Mohali: The sleepy town of Mohali turned into the centre of “cricket diplomacy" as fierce rivals India and Pakistan began their high-octane World Cup semi-final clash on Wednesday.

The 28,000-strong crowd erupted in joy when the Prime Ministers of both countries -- Manmohan Singh and Yusuf Raza Gilani -- walked out to shake hands with the cricketers after the national anthems had been played.

The contest between the neighbours, who have fought in three wars since their 1947 independence, also attracted a multitude of Indian business tycoons and Bollywood razzmatazz at the Punjab Cricket Association Stadium.

Liquor and aviation mogul Vijay Mallya, accompanied by his son, joined film actors to cheer on the co-hosts who, like Pakistan, are chasing their second World Cup title.

With such high-profile VIPs in attendance, the town in the northern Indian state of Punjab went into lockdown. But no one was complaining.

“I tell everybody ‘you should not fight at the border, rather the battles should be fought on the cricket grounds.´ That’s what people from both countries love to see," Mohammad Bashir Khan, a Pakistani supporter from Chicago, told Reuters after flying into India for the showpiece event.

Khan was so desperate to watch the match first hand, he even defied his wife to be in Mohali.

Forget me

“My wife told me that I will get beaten up and land up in trouble if I support Pakistan here in India.

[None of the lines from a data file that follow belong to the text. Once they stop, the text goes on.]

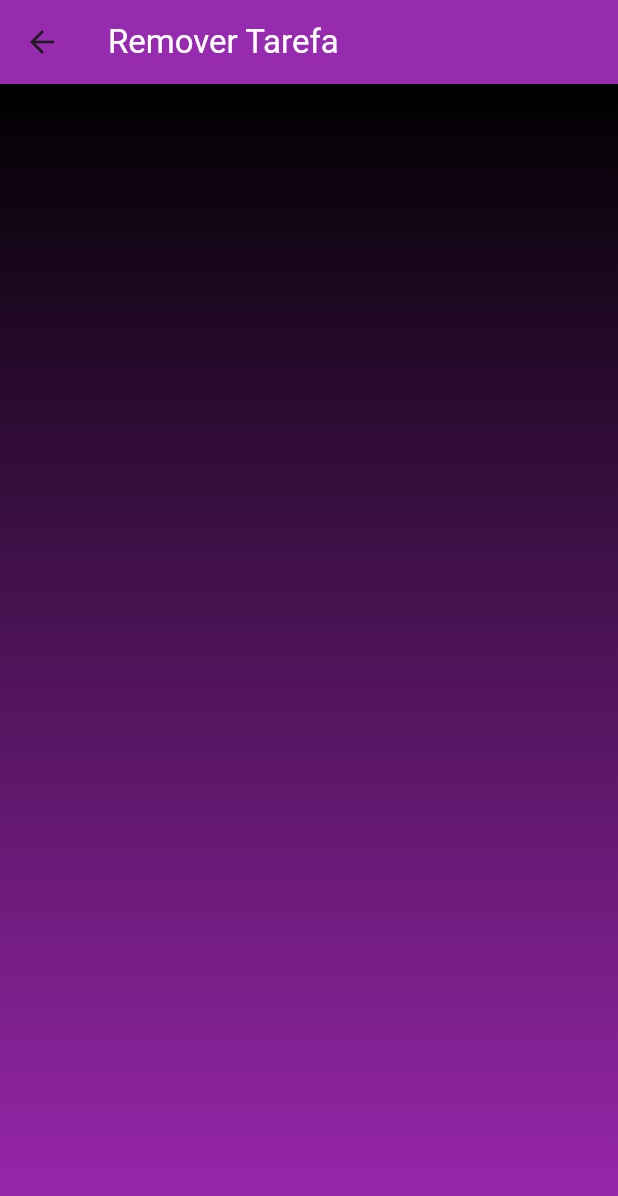
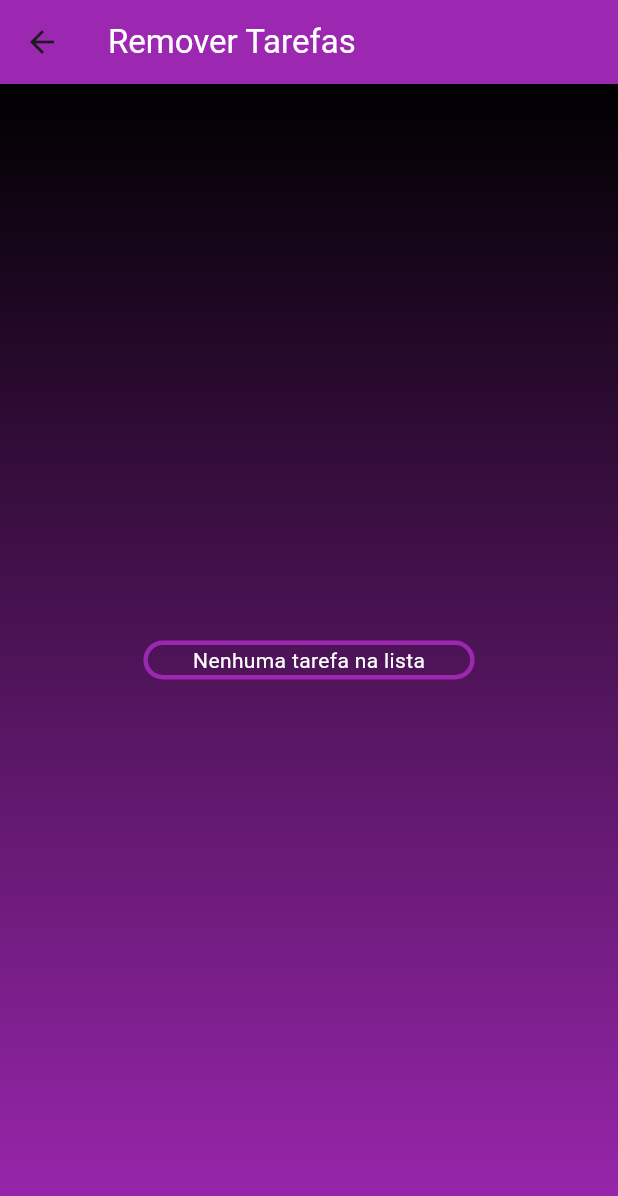
Before and after one commit to Johws/my_project, a Flutter app: the ListaTarefas screen opened directly, after a tap on the "delete" icon, on a phone screen of 412 x 824 dp. Shown: the top 1196 px of the screen. Run offline on Flutter 3.47's test engine with Material 3 defaults, Android fonts, the phone set to English and light mode, and no system bars.

Commit message:
Implementacao de remove tarefa

```diff
--- a/lib/ListaTarefas.dart
+++ b/lib/ListaTarefas.dart
@@ -1,6 +1,6 @@
 import 'package:flutter/material.dart';
-import 'package:my_project/AddTarefas.dart';
-import 'package:my_project/RemoverTarefas.dart';
+import 'AddTarefas.dart';
+import 'RemoverTarefas.dart';
 
 class ListaTarefas extends StatefulWidget {
   final List<String> listTarefas;
@@ -45,7 +45,17 @@ class ListaTarefasState extends State<ListaTarefas> {
             onPressed: () {
               Navigator.push(
                 context,
-                  MaterialPageRoute(builder: (context) => RemoverTarefa()),
+                MaterialPageRoute(
+                  builder: (context) => RemoverTarefas(
+                    listTarefas: widget.listTarefas,
+                    atualizarListaTarefas: (novaLista) {
+                      setState(() {
+                        widget.listTarefas.clear();
+                        widget.listTarefas.addAll(novaLista);
+                      });
+                    },
+                  ),
+                ),
               );
             },
             color: Colors.white,
@@ -60,7 +70,8 @@ class ListaTarefasState extends State<ListaTarefas> {
                 begin: Alignment.bottomCenter,
                 end: Alignment.topCenter,
                 colors: [Colors.purple, Colors.black],
-              )),
+              ),
+            ),
           ),
           Center(
             child: Container(
@@ -99,6 +110,7 @@ class ListaTarefasState extends State<ListaTarefas> {
             ),
           ),
         ],
-        ));
+      ),
+    );
   }
 }
--- a/lib/RemoverTarefas.dart
+++ b/lib/RemoverTarefas.dart
@@ -1,36 +1,104 @@
 import 'package:flutter/material.dart';
 
-// Classe 4: Remover Tarefa
+class RemoverTarefas extends StatelessWidget {
+  final List<String> listTarefas;
+  final Function(List<String>) atualizarListaTarefas;
 
-class RemoverTarefa extends StatefulWidget {
-  @override
-  RemoverTarefaState createState() => RemoverTarefaState();
-}
+  RemoverTarefas({
+    required this.listTarefas,
+    required this.atualizarListaTarefas,
+  });
 
-class RemoverTarefaState extends State<RemoverTarefa> {
   @override
   Widget build(BuildContext context) {
-    // TODO: implement build
     return Scaffold(
       appBar: AppBar(
-          elevation: 4,
+        backgroundColor: Colors.purple,
         title: Text(
-            'Remover Tarefa',
+          'Remover Tarefas',
           style: TextStyle(color: Colors.white),
         ),
-          backgroundColor: Colors.purple),
-      body: Stack(
-        children: [
-          Container(
+      ),
+      body: Container(
         decoration: BoxDecoration(
           gradient: LinearGradient(
             begin: Alignment.bottomCenter,
             end: Alignment.topCenter,
             colors: [Colors.purple, Colors.black],
-            )),
           ),
-        ],
+        ),
+        child: Center(
+          child: Container(
+            padding: EdgeInsets.symmetric(horizontal: 30.0),
+            decoration: BoxDecoration(
+              borderRadius: BorderRadius.circular(30.0),
+              border: Border.all(
+                color: Colors.purple,
+                width: 3.0,
+              ),
+            ),
+            child: listTarefas.isEmpty
+                ? Text(
+                    'Nenhuma tarefa na lista',
+                    style: TextStyle(color: Colors.white),
+                  )
+                : ListView.builder(
+                    itemCount: listTarefas.length,
+                    itemBuilder: (context, index) {
+                      return GestureDetector(
+                        onTap: () {
+                          _removerTarefa(context, index);
+                        },
+                        child: Container(
+                          margin: EdgeInsets.symmetric(vertical: 10),
+                          decoration: BoxDecoration(
+                            borderRadius: BorderRadius.circular(30),
+                            border: Border.all(
+                              color: Colors.purple,
+                              width: 3,
+                            ),
+                          ),
+                          child: ListTile(
+                            title: Text(listTarefas[index]),
+                            textColor: Colors.white,
+                          ),
+                        ),
+                      );
+                    },
+                  ),
+          ),
+        ),
       ),
     );
   }
+
+  void _removerTarefa(BuildContext context, int index) {
+    showDialog(
+      context: context,
+      builder: (BuildContext context) {
+        return AlertDialog(
+          title: Text('Remover Tarefa'),
+          content: Text('Tem certeza que deseja remover esta tarefa?'),
+          actions: <Widget>[
+            TextButton(
+              onPressed: () {
+                Navigator.of(context).pop();
+              },
+              child: Text('Cancelar'),
+            ),
+            TextButton(
+              onPressed: () {
+                listTarefas.removeAt(index);
+                atualizarListaTarefas(
+                    listTarefas); // Atualize a lista de tarefas
+                Navigator.of(context).pop();
+                Navigator.of(context).pop();
+              },
+              child: Text('Remover'),
+            ),
+          ],
+        );
+      },
+    );
   }
+}
```
Lines whose indentation alone changed are shown as unchanged.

But I told her ‘you can’t stop me. Forget me for the next one month´," said Khan, who has lived in the States for the last 35 years.

“Victory and defeat are part of the game. I am here to enjoy the atmosphere."

Thousands of fans, many draped in the Indian tri-colour, lined up outside the stadium gates more than seven hours before the start, blowing mini vuvuzelas and whistles.

Some of them stopped to get the Indian flag painted on their cheeks and barely seemed to notice the dozens of police vans and beaconed vehicles patrolling the roads.

The paths leading up to the arena were still glistening from Tuesday night’s rain showers but nothing could dampen the spirits of those who had gathered in Mohali for what is being billed “as the mother of all World Cup clashes" by local media.

The roads which are usually jam packed with cars were virtually deserted barring the security vehicles which circulated the perimeters of the stadium.

“With so many detours (because of road closures), who would want to take out the car?" Amarjeet Singh, a cab driver, told Reuters.

“Besides, giant screens have been installed at sector 17, sector 35 and some other places. Either people will watch the match at home or throng those areas."

An unprecedented security blanket has been thrown in and around the stadium with state and central security agencies joining hands to make sure the match, featuring two nuclear-armed neighbours suspicious of each other, passes without any untoward incident.

Rampant black-marketing has been reported and eight people have been arrested so far ahead of the match.

The huge influx of tourists have caught Chandigarh and Mohali by surprise and accommodating the fans has become a huge issue with the city authorities.

Hoteliers sniffed a perfect opportunity to do some brisk business and some have even tripled their tariffs after accepting bookings at lower rates.